The Federal Circuit’s decision Tuesday that the U.S. International Trade Commission cannot block importation of infringing digital files stymies plans by the movie and music industries to use the trade body to fight piracy, but the case is a strong candidate for en banc review, attorneys say.
On Tuesday, the Federal Circuit held that the ITC can only handle patent, copyright and trademark infringement cases involving “material things,” not digital files. (Credit: Law360)
While the case involved a company called ClearCorrect found to have used digital files to create patent-infringing versions of Invisalign clear braces, the case attracted the attention of Hollywood and others, who saw the ITC’s finding that it has authority over digital files as an opportunity to bring copyright suits at the commission against foreign websites with pirated content.
However, the Federal Circuit slammed the door on that potential strategy in a 2-1 ruling, reversing the ITC’s decision interpreting its jurisdiction and holding that the commission can only handle patent, copyright and trademark infringement cases involving “material things,” not digital files.
Since the ITC had only claimed authority over digital files last year, there hadn’t yet been any cases brought seeking to block infringing digital content. The Federal Circuit’s clear statement on the ITC’s jurisdiction means that unless the decision is overturned, the commission will not be in the anti-piracy business, even as more entertainment content is consumed in digital formats, attorneys say.

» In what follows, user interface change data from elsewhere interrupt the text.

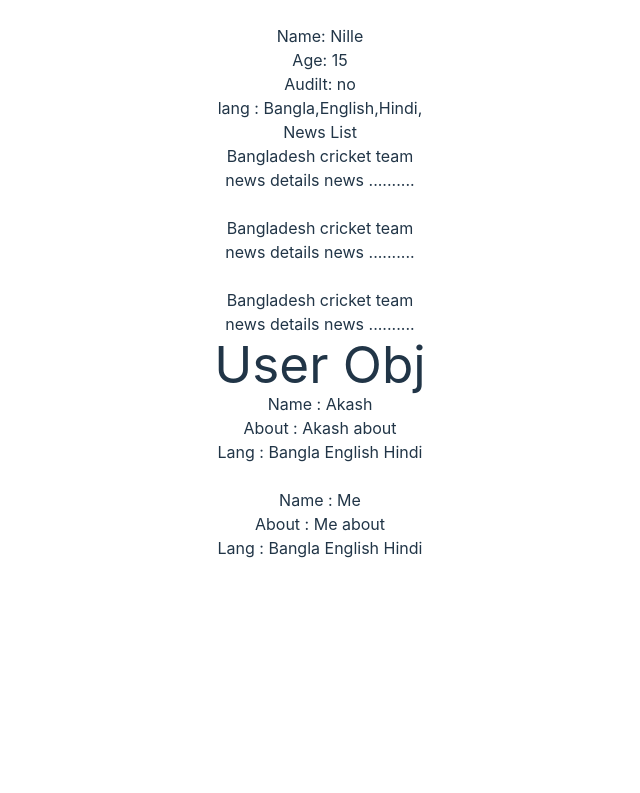
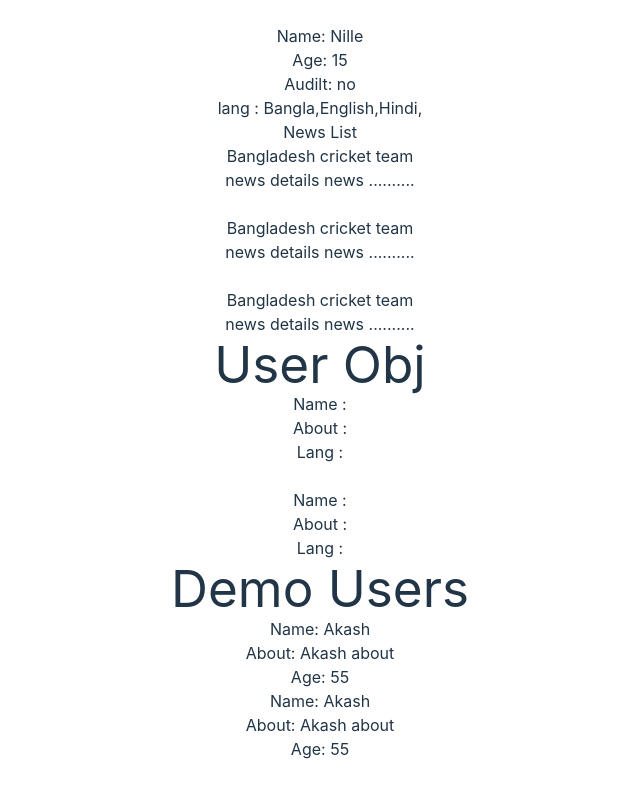
Before and after one commit to Tawhidul3233/1st-react-app-with-ts, a React (Vite) app: page / in a window 1280 px wide. Shown: the part 272-1065 px from the top of the page, without its empty margins (320-960 px from the left). Before the commit the page ends 864 px from the top, so only its background shows below. Built offline with nearby package versions, Linux system fonts and the light colour scheme.

Commit message:
object of array

```diff
--- a/src/App.tsx
+++ b/src/App.tsx
@@ -5,6 +5,7 @@ import './App.css'
 import Users from './secation/Users'
 import NewsList from './secation/NewsList'
 import UserObj from './secation/UserObj'
+import DemoUsers from './secation/DemoUsers'
 
 function App() {
 
@@ -20,6 +21,9 @@ function App() {
         <div  className=' border-2 p-20'>
           <UserObj  > </UserObj>
         </div>
+        <div  className=' border-2 p-20'>
+          <DemoUsers  > </DemoUsers>
+        </div>
       </div>
     </>
   )
--- /dev/null
+++ b/src/components/DemoUser.tsx
@@ -0,0 +1,26 @@
+import React from 'react';
+
+type demoUsersType = {
+  users: {
+    name: string,
+    about: string,
+    age: number
+  }[]
+}
+
+const DemoUser = ({ users }: demoUsersType) => {
+  return (
+    <div>
+      {
+        users.map((user,i) => <div key={i}>
+          <h2> Name: {user.name}  </h2>
+          <p> About: {user.about} </p>
+          <p> Age: {user.age} </p>
+        </div>)
+      }
+
+    </div>
+  );
+};
+
+export default DemoUser;
--- a/src/components/UserOb.tsx
+++ b/src/components/UserOb.tsx
@@ -1,18 +1,16 @@
 import React from 'react';
 
 type userType = {
-  user: {
-    name: string,
-    about: string,
-    lang: string[]
-  }
+  name: string,
+  about: string,
+  lang: string[]
 }
-const UserOb = ({ user }: userType) => {
+const UserOb = ({ name, about, lang }: userType) => {
   return (
     <div>
-      <h2>Name : {user.name} </h2>
-      <p> About : {user.about}  </p>
-      <p> Lang : {user.lang.map((l, i) => <span key={i}> {l} </span>)} </p>
+      <h2>Name : {name} </h2>
+      <p> About : {about}  </p>
+      <p> Lang : {lang?.map((l, i) => <span key={i}> {l} </span>)} </p>
     </div>
   );
 };
--- /dev/null
+++ b/src/secation/DemoUsers.tsx
@@ -0,0 +1,22 @@
+import React from 'react';
+import DemoUser from '../components/DemoUser';
+
+const DemoUsers = () => {
+  const users = [{
+    name: 'Akash',
+    about: 'Akash about',
+    age: 55
+  }, {
+    name: 'Akash',
+    about: 'Akash about',
+    age: 55
+  }]
+  return (
+    <div>
+      <h1>Demo Users</h1>
+      <DemoUser users={users}> </DemoUser>
+    </div>
+  );
+};
+
+export default DemoUsers;
```
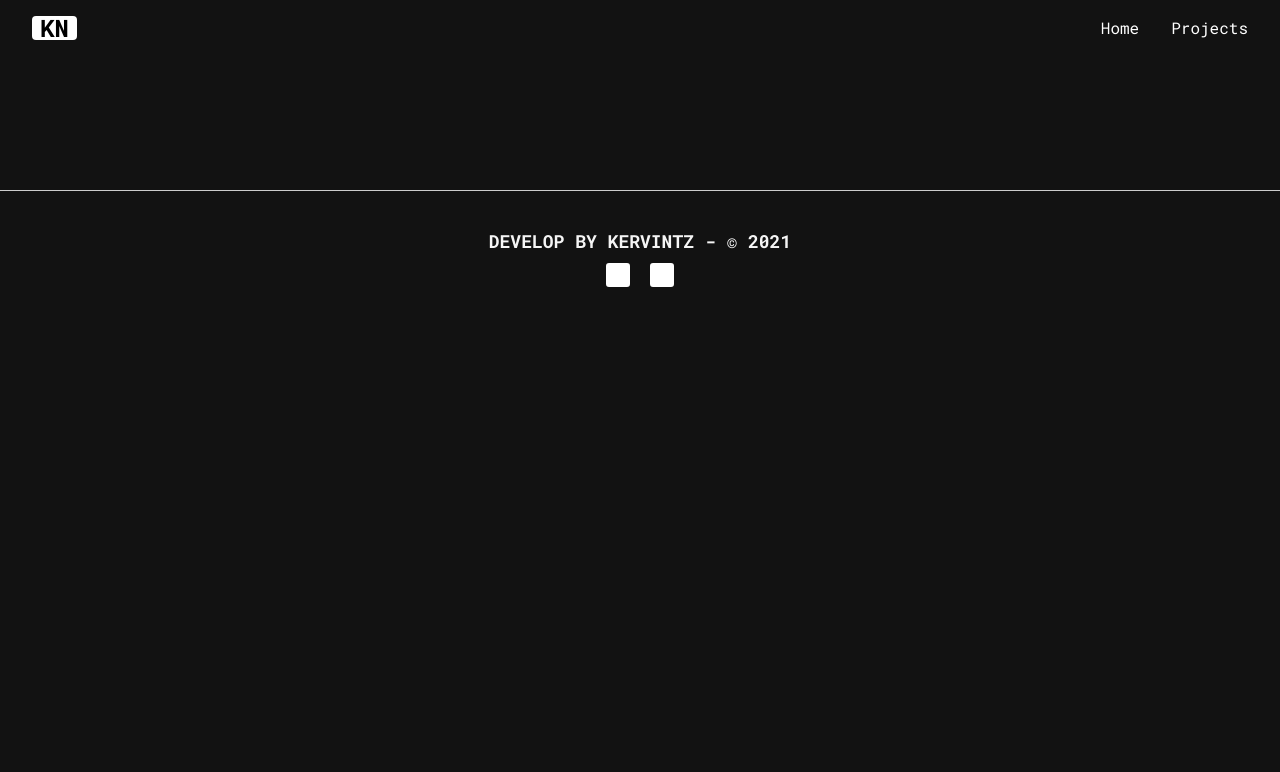
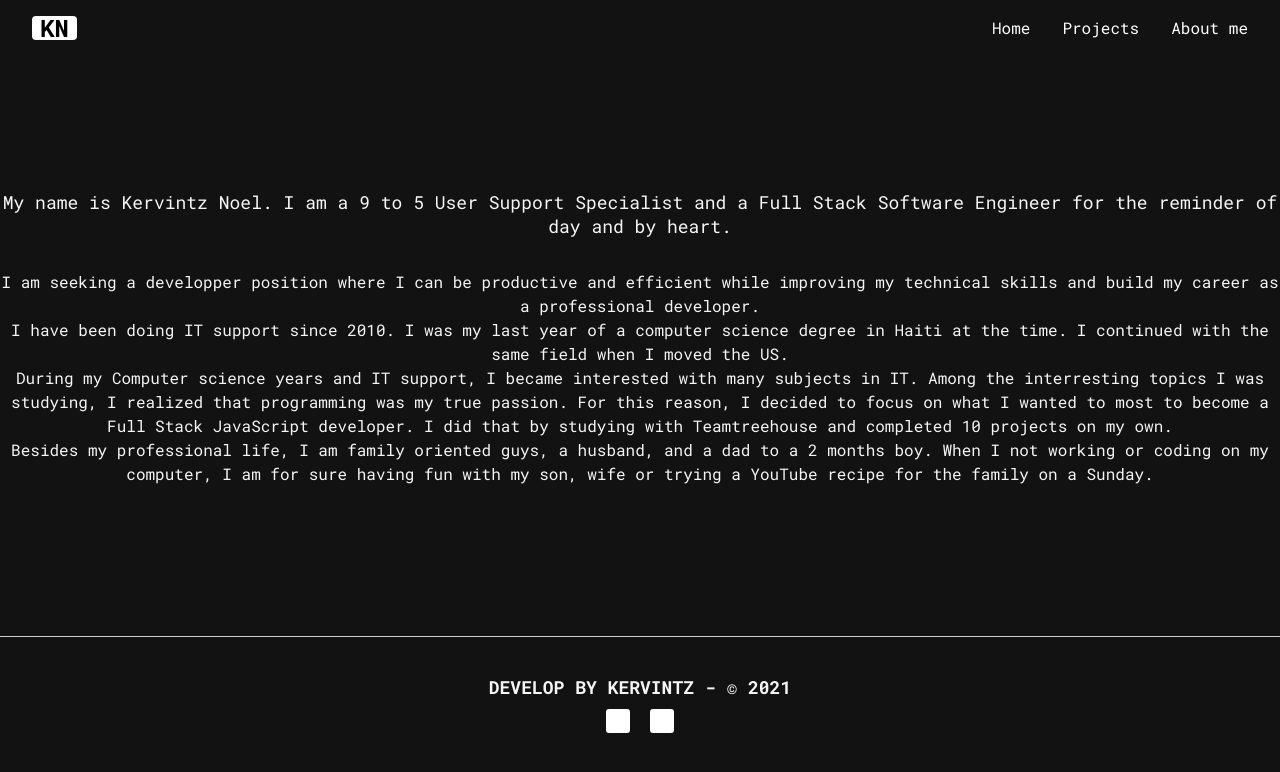
Before and after one commit to kervcode/kervintznoel.com, a React (Create React App) app: page /about in a window 1280 px wide. Shown: the top 772 px of the page. Built offline with nearby package versions, Linux system fonts and the light colour scheme.

Commit message:
add about page

```diff
--- a/src/App.js
+++ b/src/App.js
@@ -6,7 +6,6 @@ import Footer from './components/Footer';
 import Header from './components/Header';
 import Project_lists from './components/Project_list';
 import { BrowserRouter as Router, Switch, Route } from 'react-router-dom';
-import detailsPage from './components/detailsPage';
 
 
 
@@ -18,6 +17,7 @@ function App() {
         <Switch>
           <Route exact path="/" component={Header} />
           <Route exact path="/projects" component={Project_lists} />
+          <Route exact path="/about" component={About} />
           <Route exact path="/contact" component={Contact} />
         </Switch>
         <Footer />
--- a/src/components/About.js
+++ b/src/components/About.js
@@ -7,27 +7,24 @@ import { Link} from 'react-router-dom';
 
 function About() {
     return (
-        <div className="hero">
-       <div className="image">
-       <img src={profile_picture} alt="" className="profile_picture"/>
-       </div>
-       <div className="info_text">
-          <p>Hello there, I'm</p>
-          <h1 className="my_name">Kervintz Noel.</h1>
-          <h2 className="info_text_heading"> Full Stack Developer.</h2>
-          <h3 className="location">Based in Boston, MA.</h3>
-          <p className="icons"><FaJs /> <FaReact /><FaNodeJs /></p>
-          <p className="pitch">
-           Full stack developer seeking a position where I can be productive and efficient while improving my technical skills and build my career as a professional developer.
+      <div className="container">
+        <p className="pitch">
+          My name is Kervintz Noel. I am a 9 to 5 User Support Specialist and a Full Stack Software Engineer for the reminder of day and by heart.
           </p>
-          <Link to="/projects">
-            <button className="button">Projects</button>
-          </Link>
-          <Link to="/contact">
-            <button className="button">Contact me</button>
-          </Link>
-       </div>
-  </div>
+          <p>
+          I am seeking a developper position where I can be productive and efficient while improving my technical skills and build my career as a professional developer.
+          </p>
+          <p>
+          I have been doing IT support since 2010. I was my last year of a computer science degree in Haiti at the time. I continued with the same field when I moved the US.
+           </p>
+          <p>
+
+          During my Computer science years and IT support, I became interested with many subjects in IT. Among the interresting topics I was studying, I realized that programming was my true passion. For this reason, I decided to focus on what I wanted to most to become a Full Stack JavaScript developer. I did that by studying with Teamtreehouse and completed 10 projects on my own.
+           </p>
+          <p>
+          Besides my professional life, I am family oriented guys, a husband, and a dad to a 2 months boy. When I not working or coding on my computer, I am for sure having fun with my son, wife or trying a YouTube recipe for the family on a Sunday.
+        </p>
+      </div>
     )
 }
 
--- a/src/components/Hero.js
+++ b/src/components/Hero.js
@@ -21,7 +21,7 @@ const Hero = () => (
       <h3 className="location">Based in Boston, MA.</h3>
       {/* <p className="icons"><FaJs /> <FaReact /><FaNodeJs /></p> */}
       <p className="pitch">
-        Full stack developer seeking a position where I can be productive and efficient while improving my technical skills and build my career as a professional developer.
+        Presently, I am User Support Specialist for a seeking a position where I can be productive and efficient while improving my technical skills and build my career as a professional developer.
       </p>
       <Link to="/projects">
         <button className="button">Projects</button>
--- a/src/components/Menu.js
+++ b/src/components/Menu.js
@@ -13,16 +13,13 @@ const Menu = () => {
     <div className='menu'>
       <span className="logo">KN </span>
 
-      <motion.div className={"list " + open}
-        initial={{x: 100}}
-        animate={{x: 0}}
-        transition={{delay: 1.5}}
-      >
+      <div className={"list " + open}>
         <Link to="/" onClick= { () => setOpen("close")}>Home</Link>
         <Link to="/projects" onClick= { () => setOpen("close")}>Projects</Link>
+        <Link to="/about" onClick= { () => setOpen("close")}>About me</Link>
         {/* <Link to="/blog" onClick= { () => setOpen("close")}>Blog</Link> */}
         {/* <Link to="/Contact" onClick= { () => setOpen("close")}>Contact</Link> */}
-      </motion.div>
+      </div>
 
       <div className="burger" onClick={() => setOpen(open === "close" ? "open" : "close")}>
         <div className="slides"></div>
```
Also changed, not shown: src/components/about.style.css (added, +9 -0 lines).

“The Federal Circuit is sort of drawing a line and saying the ITC cannot go into this area,” said Lee Carl Bromberg of McCarter & English LLP. “That will probably be of great importance as we go forward and more of this type of activity takes place.”
“It would not surprise me to see an en banc ruling that comes out in a parallel fashion to Suprema,” backing the ITC’s holding that it has authority over digital files, Bromberg said.